● **WHAT IS BEING ASKED**: Report the lines of the data below that contain the string "metrics".
----- INFORMATION -----
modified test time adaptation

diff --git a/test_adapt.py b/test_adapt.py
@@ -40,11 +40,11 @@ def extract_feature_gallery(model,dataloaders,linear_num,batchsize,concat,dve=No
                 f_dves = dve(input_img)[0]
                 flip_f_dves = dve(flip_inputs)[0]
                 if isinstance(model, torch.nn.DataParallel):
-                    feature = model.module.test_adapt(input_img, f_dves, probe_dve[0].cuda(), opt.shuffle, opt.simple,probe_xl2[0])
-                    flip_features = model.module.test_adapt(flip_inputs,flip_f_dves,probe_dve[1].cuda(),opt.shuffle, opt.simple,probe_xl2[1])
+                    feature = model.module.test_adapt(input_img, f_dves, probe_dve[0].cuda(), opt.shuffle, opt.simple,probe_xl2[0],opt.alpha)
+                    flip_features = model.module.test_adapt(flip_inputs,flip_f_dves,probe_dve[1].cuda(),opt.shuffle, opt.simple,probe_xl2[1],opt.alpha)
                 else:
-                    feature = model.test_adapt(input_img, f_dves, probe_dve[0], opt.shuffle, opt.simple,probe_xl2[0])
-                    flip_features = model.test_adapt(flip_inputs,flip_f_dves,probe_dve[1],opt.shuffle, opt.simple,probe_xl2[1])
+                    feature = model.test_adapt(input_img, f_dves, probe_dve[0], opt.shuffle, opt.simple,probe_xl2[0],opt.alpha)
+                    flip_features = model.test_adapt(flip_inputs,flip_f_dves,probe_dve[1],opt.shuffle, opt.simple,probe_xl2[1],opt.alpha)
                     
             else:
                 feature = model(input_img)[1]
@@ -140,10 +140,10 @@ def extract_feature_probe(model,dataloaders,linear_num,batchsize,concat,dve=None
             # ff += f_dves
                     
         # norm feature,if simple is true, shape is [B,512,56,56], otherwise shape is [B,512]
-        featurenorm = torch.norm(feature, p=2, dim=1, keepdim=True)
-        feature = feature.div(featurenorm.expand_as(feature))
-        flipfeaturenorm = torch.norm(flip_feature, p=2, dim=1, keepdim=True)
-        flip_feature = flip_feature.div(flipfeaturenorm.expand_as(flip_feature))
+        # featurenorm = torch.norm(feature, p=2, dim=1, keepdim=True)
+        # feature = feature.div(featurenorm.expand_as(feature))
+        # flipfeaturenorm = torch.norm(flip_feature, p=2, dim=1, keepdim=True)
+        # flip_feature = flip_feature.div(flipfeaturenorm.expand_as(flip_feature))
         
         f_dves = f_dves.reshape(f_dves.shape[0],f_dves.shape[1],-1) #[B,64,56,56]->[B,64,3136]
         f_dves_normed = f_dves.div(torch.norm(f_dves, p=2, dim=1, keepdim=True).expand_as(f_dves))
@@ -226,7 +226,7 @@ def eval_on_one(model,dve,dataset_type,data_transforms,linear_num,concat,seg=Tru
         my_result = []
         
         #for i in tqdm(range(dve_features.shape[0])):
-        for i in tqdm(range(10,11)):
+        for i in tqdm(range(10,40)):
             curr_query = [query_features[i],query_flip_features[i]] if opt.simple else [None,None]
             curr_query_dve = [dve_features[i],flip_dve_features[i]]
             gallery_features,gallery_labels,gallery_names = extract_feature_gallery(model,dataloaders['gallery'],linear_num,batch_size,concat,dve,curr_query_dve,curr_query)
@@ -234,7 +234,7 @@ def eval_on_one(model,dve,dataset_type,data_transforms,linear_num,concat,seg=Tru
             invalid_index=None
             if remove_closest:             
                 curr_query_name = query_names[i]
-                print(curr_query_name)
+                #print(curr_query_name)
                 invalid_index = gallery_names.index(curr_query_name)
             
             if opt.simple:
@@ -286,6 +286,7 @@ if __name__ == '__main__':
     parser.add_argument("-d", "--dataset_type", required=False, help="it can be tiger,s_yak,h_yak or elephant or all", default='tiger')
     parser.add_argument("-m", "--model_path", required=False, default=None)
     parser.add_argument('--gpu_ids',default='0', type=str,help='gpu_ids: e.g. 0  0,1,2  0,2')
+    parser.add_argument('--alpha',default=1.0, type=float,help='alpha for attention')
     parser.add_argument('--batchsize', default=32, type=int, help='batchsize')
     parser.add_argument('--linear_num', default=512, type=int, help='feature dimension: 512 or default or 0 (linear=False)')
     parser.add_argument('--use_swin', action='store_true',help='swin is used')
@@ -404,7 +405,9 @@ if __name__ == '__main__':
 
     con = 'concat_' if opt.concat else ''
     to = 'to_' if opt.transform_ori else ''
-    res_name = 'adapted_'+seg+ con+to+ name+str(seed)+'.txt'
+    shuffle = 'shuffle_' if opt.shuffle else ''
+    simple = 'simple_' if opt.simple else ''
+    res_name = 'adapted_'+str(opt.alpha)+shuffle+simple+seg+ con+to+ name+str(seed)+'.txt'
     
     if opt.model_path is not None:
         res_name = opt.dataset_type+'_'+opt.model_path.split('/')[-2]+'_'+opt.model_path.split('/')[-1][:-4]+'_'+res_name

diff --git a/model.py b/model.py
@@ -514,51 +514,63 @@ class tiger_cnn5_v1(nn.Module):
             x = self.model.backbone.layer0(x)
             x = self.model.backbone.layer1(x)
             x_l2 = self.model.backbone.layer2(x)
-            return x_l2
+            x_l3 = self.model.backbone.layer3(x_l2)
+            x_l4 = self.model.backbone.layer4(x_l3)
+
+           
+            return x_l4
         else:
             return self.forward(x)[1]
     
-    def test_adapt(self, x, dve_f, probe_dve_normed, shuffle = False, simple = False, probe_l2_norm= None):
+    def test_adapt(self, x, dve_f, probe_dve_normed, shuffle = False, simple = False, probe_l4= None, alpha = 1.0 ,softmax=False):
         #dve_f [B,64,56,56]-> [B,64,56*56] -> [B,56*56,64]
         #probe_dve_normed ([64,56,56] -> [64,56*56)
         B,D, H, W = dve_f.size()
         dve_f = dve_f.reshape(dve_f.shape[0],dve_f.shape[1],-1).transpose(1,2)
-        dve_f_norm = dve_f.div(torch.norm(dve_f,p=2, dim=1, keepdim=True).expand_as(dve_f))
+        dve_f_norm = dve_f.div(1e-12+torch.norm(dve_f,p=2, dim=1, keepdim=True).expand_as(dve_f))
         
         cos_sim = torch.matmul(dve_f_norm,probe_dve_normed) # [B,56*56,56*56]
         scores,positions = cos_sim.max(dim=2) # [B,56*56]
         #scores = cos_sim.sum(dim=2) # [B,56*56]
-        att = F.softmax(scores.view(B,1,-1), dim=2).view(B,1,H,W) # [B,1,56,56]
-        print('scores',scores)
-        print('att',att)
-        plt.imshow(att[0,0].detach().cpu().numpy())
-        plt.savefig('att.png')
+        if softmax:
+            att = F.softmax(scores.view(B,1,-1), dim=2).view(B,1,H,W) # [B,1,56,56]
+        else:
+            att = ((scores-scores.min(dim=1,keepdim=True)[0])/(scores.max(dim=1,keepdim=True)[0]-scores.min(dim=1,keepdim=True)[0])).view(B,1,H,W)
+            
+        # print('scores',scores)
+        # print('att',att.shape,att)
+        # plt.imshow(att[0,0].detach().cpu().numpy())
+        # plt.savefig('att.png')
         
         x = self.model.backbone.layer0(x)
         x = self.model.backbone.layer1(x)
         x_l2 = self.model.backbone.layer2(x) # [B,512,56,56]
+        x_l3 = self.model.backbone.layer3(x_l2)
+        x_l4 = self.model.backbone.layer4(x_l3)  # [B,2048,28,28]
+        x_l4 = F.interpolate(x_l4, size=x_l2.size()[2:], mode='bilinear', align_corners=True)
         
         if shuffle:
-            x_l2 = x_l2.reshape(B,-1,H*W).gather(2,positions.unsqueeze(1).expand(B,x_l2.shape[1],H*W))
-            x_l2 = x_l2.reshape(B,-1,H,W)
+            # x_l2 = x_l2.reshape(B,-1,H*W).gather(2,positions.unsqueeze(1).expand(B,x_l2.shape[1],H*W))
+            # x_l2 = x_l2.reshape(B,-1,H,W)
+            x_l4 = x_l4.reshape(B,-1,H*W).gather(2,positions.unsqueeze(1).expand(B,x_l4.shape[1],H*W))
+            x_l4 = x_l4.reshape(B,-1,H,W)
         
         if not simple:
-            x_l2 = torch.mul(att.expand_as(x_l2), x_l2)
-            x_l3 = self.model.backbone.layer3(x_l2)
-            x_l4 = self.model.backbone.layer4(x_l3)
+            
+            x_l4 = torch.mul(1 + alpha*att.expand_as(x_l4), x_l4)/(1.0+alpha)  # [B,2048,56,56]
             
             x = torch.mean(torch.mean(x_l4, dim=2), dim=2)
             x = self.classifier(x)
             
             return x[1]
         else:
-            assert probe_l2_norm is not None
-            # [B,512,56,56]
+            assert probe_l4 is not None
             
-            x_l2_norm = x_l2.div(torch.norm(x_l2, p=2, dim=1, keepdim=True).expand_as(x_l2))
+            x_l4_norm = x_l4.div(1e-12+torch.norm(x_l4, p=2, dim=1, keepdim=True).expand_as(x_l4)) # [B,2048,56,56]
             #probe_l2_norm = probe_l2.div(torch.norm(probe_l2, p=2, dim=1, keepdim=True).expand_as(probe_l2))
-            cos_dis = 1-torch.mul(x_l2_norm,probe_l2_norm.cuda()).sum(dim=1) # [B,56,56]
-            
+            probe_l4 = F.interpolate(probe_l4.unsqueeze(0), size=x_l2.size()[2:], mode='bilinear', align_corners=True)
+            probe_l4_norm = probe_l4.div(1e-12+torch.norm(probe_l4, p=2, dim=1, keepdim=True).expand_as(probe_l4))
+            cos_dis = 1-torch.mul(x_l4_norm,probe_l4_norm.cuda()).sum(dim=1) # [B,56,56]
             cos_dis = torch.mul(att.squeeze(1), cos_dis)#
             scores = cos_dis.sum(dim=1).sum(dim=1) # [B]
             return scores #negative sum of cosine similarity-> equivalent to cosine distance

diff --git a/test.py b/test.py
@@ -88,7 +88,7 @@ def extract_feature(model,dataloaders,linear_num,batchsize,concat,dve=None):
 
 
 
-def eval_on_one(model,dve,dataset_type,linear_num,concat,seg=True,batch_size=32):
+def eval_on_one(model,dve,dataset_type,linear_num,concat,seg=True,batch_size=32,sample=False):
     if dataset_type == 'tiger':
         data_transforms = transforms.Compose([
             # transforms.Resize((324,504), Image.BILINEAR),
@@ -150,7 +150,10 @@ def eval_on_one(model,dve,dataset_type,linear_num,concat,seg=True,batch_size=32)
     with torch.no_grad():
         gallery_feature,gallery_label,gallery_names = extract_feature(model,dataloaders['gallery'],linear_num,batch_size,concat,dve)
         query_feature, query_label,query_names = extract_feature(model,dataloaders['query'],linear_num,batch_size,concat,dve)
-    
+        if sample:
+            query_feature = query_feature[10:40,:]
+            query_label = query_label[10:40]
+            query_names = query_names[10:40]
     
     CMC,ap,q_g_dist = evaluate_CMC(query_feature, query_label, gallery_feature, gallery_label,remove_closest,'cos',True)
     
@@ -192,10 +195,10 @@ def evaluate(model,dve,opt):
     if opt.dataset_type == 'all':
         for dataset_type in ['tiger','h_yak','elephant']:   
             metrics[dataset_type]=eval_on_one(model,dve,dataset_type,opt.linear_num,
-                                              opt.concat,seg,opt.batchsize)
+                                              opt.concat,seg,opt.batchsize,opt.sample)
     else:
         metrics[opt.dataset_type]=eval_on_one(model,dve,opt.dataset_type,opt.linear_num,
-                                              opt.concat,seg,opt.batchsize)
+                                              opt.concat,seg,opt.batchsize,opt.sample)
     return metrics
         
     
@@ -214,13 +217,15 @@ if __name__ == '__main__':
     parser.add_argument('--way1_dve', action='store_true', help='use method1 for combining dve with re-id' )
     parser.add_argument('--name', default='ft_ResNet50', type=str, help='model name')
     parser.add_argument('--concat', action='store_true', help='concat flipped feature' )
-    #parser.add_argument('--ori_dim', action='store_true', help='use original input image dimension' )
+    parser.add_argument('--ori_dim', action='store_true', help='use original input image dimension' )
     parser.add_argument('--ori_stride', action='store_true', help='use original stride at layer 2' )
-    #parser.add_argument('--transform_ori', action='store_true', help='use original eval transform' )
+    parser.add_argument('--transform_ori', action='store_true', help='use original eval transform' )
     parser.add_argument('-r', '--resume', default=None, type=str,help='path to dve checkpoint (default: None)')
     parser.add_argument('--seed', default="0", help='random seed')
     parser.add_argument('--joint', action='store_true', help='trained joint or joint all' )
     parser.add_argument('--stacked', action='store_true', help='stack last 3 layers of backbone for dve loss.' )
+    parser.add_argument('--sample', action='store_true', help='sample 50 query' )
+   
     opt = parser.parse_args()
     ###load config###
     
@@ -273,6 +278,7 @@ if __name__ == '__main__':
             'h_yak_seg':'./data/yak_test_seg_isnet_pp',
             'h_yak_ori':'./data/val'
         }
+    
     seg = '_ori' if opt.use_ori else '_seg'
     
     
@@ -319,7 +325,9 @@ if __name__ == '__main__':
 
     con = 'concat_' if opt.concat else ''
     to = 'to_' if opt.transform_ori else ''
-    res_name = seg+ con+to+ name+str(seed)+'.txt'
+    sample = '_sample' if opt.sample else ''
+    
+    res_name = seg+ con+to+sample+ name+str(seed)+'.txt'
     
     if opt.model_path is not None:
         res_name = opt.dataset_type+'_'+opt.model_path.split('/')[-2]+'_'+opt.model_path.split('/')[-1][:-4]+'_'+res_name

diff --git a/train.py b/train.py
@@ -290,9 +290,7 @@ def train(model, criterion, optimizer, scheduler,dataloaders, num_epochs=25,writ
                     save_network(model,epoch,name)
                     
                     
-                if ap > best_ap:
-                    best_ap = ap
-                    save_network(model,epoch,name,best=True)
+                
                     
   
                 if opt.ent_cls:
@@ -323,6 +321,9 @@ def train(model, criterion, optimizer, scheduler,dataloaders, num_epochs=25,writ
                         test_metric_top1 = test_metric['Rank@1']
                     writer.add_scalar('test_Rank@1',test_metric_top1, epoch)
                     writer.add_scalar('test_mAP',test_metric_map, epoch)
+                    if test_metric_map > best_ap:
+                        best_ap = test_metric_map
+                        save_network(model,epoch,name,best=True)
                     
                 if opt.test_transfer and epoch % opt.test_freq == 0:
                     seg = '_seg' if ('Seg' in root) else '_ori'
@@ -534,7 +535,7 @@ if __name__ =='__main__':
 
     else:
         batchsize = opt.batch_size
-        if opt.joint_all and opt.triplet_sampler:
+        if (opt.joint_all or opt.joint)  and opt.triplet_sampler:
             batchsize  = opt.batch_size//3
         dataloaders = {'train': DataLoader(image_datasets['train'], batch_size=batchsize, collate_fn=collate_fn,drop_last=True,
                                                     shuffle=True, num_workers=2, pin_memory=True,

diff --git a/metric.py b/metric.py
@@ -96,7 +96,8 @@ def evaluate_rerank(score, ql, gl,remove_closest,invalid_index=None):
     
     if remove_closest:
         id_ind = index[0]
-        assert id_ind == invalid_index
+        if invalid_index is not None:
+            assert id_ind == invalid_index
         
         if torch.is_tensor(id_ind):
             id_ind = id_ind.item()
-----
----- INFORMATION -----
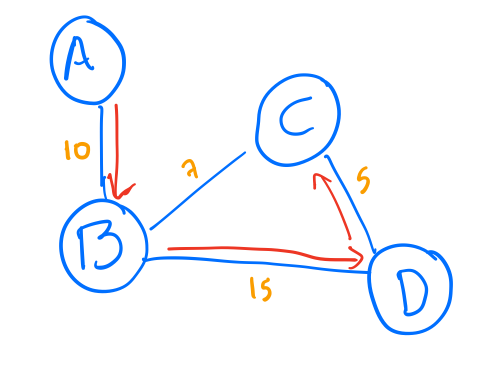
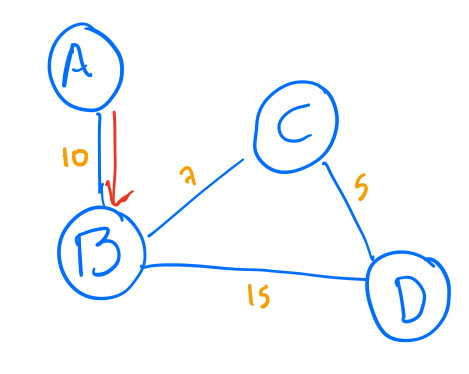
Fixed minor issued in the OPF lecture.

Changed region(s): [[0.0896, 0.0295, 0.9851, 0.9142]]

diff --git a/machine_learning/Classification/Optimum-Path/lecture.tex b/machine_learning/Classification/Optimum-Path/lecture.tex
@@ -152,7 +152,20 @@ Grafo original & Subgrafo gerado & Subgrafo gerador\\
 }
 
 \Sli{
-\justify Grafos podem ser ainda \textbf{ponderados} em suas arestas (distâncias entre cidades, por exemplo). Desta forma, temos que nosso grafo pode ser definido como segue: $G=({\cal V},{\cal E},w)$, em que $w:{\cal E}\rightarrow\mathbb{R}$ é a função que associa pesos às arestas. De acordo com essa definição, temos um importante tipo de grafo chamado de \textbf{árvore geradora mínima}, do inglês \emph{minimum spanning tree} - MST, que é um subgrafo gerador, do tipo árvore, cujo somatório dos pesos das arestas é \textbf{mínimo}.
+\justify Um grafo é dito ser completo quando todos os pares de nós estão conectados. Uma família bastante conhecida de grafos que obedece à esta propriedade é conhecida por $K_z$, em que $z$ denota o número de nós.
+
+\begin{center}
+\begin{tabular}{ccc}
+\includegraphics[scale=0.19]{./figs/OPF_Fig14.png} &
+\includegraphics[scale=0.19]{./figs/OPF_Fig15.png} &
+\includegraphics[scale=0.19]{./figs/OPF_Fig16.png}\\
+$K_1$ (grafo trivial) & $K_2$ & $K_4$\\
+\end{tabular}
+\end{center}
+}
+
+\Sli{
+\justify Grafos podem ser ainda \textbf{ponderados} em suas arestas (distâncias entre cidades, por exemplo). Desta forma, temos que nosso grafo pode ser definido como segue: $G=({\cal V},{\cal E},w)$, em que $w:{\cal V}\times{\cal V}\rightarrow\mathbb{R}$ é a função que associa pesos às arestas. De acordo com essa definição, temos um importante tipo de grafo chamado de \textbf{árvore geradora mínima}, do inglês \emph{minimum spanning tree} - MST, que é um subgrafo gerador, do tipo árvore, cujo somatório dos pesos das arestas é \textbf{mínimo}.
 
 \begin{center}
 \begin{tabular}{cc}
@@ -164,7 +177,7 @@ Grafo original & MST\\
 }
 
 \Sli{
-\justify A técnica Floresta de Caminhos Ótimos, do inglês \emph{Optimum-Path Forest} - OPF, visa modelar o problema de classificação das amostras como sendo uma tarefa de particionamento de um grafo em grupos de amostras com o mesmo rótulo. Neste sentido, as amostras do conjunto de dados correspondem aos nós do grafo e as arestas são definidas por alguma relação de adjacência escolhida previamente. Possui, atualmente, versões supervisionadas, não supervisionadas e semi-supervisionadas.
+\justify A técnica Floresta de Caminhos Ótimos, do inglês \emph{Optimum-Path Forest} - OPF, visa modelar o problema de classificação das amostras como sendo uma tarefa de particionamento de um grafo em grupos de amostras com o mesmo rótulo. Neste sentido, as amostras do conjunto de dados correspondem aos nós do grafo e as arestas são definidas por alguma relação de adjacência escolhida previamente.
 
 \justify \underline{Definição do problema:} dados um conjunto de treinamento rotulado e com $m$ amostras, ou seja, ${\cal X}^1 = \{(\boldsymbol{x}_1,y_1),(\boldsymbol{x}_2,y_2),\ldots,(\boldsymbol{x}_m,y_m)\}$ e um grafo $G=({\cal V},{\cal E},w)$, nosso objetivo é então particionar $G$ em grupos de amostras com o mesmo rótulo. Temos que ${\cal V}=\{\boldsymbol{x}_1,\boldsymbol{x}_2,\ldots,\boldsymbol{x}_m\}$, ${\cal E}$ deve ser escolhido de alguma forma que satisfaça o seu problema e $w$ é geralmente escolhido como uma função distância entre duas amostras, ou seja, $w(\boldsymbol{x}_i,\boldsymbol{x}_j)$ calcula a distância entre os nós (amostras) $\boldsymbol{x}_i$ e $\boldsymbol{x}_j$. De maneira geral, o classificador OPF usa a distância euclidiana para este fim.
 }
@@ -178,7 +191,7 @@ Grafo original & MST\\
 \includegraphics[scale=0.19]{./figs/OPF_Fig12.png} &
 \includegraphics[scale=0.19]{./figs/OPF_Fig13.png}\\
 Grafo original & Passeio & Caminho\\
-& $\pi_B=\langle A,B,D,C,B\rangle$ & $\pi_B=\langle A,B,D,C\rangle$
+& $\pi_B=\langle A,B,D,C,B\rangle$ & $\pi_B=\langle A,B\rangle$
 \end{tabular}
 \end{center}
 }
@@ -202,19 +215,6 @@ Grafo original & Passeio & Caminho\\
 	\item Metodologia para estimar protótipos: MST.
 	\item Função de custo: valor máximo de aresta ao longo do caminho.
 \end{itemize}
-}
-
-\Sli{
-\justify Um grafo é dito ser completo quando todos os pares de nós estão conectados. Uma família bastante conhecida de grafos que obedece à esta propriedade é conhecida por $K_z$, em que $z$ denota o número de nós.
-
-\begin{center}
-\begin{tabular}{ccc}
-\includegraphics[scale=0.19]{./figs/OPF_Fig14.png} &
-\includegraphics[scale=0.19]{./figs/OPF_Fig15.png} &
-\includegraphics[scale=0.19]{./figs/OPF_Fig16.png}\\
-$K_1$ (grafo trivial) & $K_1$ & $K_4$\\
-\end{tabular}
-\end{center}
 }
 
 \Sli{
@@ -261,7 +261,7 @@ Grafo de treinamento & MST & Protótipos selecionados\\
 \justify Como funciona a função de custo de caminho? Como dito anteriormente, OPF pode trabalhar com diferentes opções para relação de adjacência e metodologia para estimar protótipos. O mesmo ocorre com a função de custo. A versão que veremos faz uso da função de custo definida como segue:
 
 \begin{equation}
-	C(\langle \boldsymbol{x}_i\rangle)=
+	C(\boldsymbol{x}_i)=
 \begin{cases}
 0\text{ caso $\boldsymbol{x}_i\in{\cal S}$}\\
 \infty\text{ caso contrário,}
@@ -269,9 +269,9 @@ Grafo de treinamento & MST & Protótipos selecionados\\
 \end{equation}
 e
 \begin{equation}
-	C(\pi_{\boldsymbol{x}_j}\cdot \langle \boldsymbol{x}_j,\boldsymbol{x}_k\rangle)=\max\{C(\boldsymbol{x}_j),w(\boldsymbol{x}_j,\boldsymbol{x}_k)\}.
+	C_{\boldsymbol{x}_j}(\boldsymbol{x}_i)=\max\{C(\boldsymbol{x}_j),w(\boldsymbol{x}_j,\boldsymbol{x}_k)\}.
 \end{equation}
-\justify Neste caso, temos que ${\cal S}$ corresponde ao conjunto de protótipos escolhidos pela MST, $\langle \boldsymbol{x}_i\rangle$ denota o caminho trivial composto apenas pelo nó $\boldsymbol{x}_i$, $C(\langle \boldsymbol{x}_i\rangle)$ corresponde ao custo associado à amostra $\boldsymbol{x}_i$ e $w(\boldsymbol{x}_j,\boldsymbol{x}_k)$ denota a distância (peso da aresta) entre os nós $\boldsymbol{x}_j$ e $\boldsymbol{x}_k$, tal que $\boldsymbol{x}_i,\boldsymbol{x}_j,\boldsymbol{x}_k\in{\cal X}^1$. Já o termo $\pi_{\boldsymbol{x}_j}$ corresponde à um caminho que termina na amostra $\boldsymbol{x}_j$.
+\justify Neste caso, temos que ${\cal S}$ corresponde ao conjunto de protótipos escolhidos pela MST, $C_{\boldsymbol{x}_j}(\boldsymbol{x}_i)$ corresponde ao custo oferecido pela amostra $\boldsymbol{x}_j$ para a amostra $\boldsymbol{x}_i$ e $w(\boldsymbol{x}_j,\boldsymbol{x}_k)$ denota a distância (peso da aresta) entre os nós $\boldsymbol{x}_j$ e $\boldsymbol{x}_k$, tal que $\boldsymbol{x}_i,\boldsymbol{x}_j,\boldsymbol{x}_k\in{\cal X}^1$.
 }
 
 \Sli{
-----
● **RESPONSE AREA**:
             metrics[dataset_type]=eval_on_one(model,dve,dataset_type,opt.linear_num,
         metrics[opt.dataset_type]=eval_on_one(model,dve,opt.dataset_type,opt.linear_num,
     return metrics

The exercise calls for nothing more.